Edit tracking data
^^^^^^^^

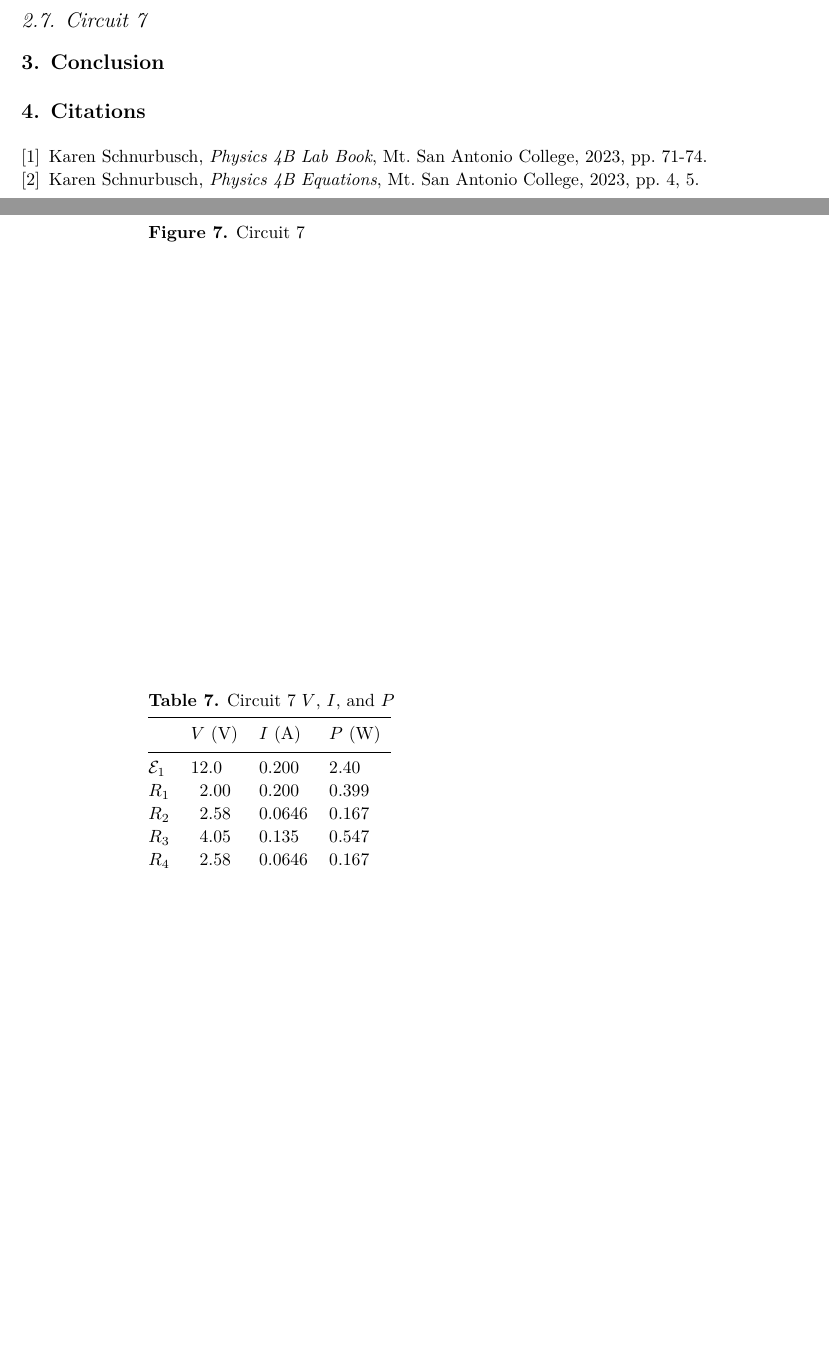
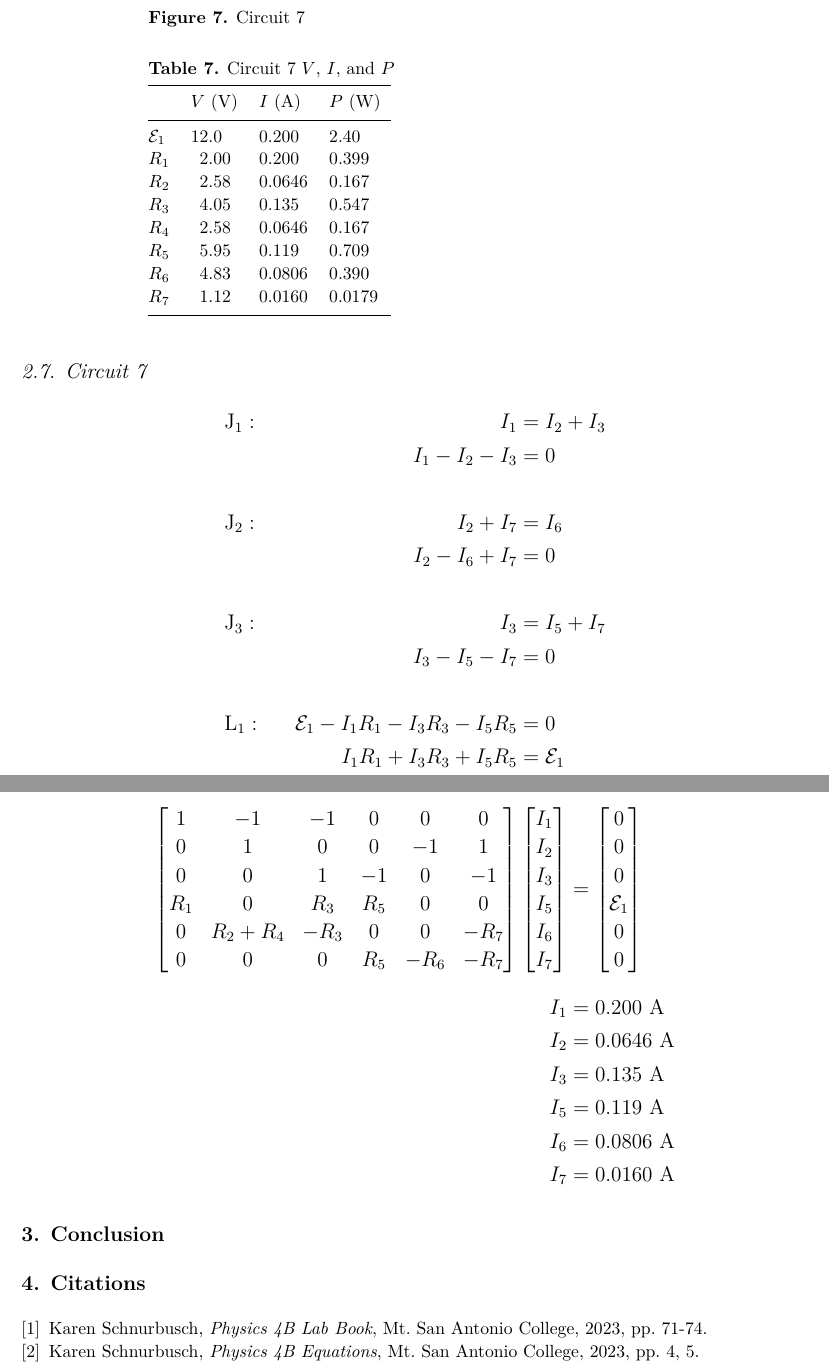
Before and after one commit to VinEdw/latex-physics-reports, a LaTeX paper (circuits-lab/circuits-lab-report.tex): two parts of pages 9 and 10 of 10 before the commit and two parts of pages 10 and 11 of 11 after it, joined at a grey line, cut so that both start at the same text, the shorter picture padded with empty space. The pictures show the PDF file circuits-lab/circuits-lab-report.pdf that the author committed with the source.

Commit message:
circuit 7 calculations added

```diff
--- a/circuits-lab/circuits-lab-report.tex
+++ b/circuits-lab/circuits-lab-report.tex
@@ -394,3 +394,21 @@ Circuit 7 $V$, $I$, and $P$
 \br
 \end{tabular}\end{indented}\end{table}
 
+\begin{IEEEeqnarray*}{lrCl}
+  \mathrm{J_1}: & I_1 & = & I_2 + I_3 \\
+  & I_1 - I_2 - I_3 & = & 0 \\
+  \\
+  \mathrm{J_2}: & I_2 + I_7 & = & I_6 \\
+  & I_2 - I_6 + I_7 & = & 0 \\
+  \\
+  \mathrm{J_3}: & I_3 & = & I_5 + I_7 \\
+  & I_3 - I_5 - I_7 & = & 0 \\
+  \\
+  \mathrm{L_1}: & \emf_1 - I_1 R_1 - I_3 R_3 - I_5 R_5 & = & 0 \\
+  & I_1 R_1 + I_3 R_3 + I_5 R_5 & = & \emf_1 \\
+  \\
+  \mathrm{L_2}: & -I_2 R_2 - I_2 R_4 + I_7 R_7 + I_3 R_3 & = & 0 \\
+  & I_2 (R_2 + R_4) - I_3 R_3 - I_7 R_7 & = & 0 \\
+  \\
+  \mathrm{L_3}: & -I_5 R_5 + I_6 R_6 + I_7 R_7 & = & 0 \\
+  & I_5 R_5 - I_6 R_6 - I_7 R_7 & = & \emf_2 \\
@@ -396,0 +419,4 @@ Circuit 7 $V$, $I$, and $P$
+    1 & -1 & -1 & 0 & 0 & 0 \\
+    0 & 1 & 0 & 0 & -1 & 1 \\
+    0 & 0 & 1 & -1 & 0 & -1 \\
+    R_1 & 0 & R_3 & R_5 & 0 & 0 \\
@@ -397,3 +431,14 @@ Circuit 7 $V$, $I$, and $P$
+    0 \\ 0 \\ 0 \\ \emf_1 \\ 0 \\ 0
+  \end{bmatrix} \\
+  \\
+  I_1 & = & 0.200 \units{A} \\
+  I_2 & = & 0.0646 \units{A} \\
+  I_3 & = & 0.135 \units{A} \\
+  I_5 & = & 0.119 \units{A} \\
+  I_6 & = & 0.0806 \units{A} \\
+  I_7 & = & 0.0160 \units{A}
+\end{IEEEeqnarray*}
+
 %%%%%%%%%%%%%%%%%%%% Conclusion %%%%%%%%%%%%%%%%%%%%
 \section{Conclusion}
 
```
Also changed, not shown: circuits-lab/circuits-lab-report.pdf, circuits-lab/circuits-lab-report.tex (14 more changed lines).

^^^^^^^^

◆ **The problem**:
Bring together all lines in the records where the word "report" is found.

◆ **Solution for this exercise**:
Before and after one commit to VinEdw/latex-physics-reports, a LaTeX paper (circuits-lab/circuits-lab-report.tex): two parts of pages 9 and 10 of 10 before the commit and two parts of pages 10 and 11 of 11 after it, joined at a grey line, cut so that both start at the same text, the shorter picture padded with empty space. The pictures show the PDF file circuits-lab/circuits-lab-report.pdf that the author committed with the source.
--- a/circuits-lab/circuits-lab-report.tex
+++ b/circuits-lab/circuits-lab-report.tex
Also changed, not shown: circuits-lab/circuits-lab-report.pdf, circuits-lab/circuits-lab-report.tex (14 more changed lines).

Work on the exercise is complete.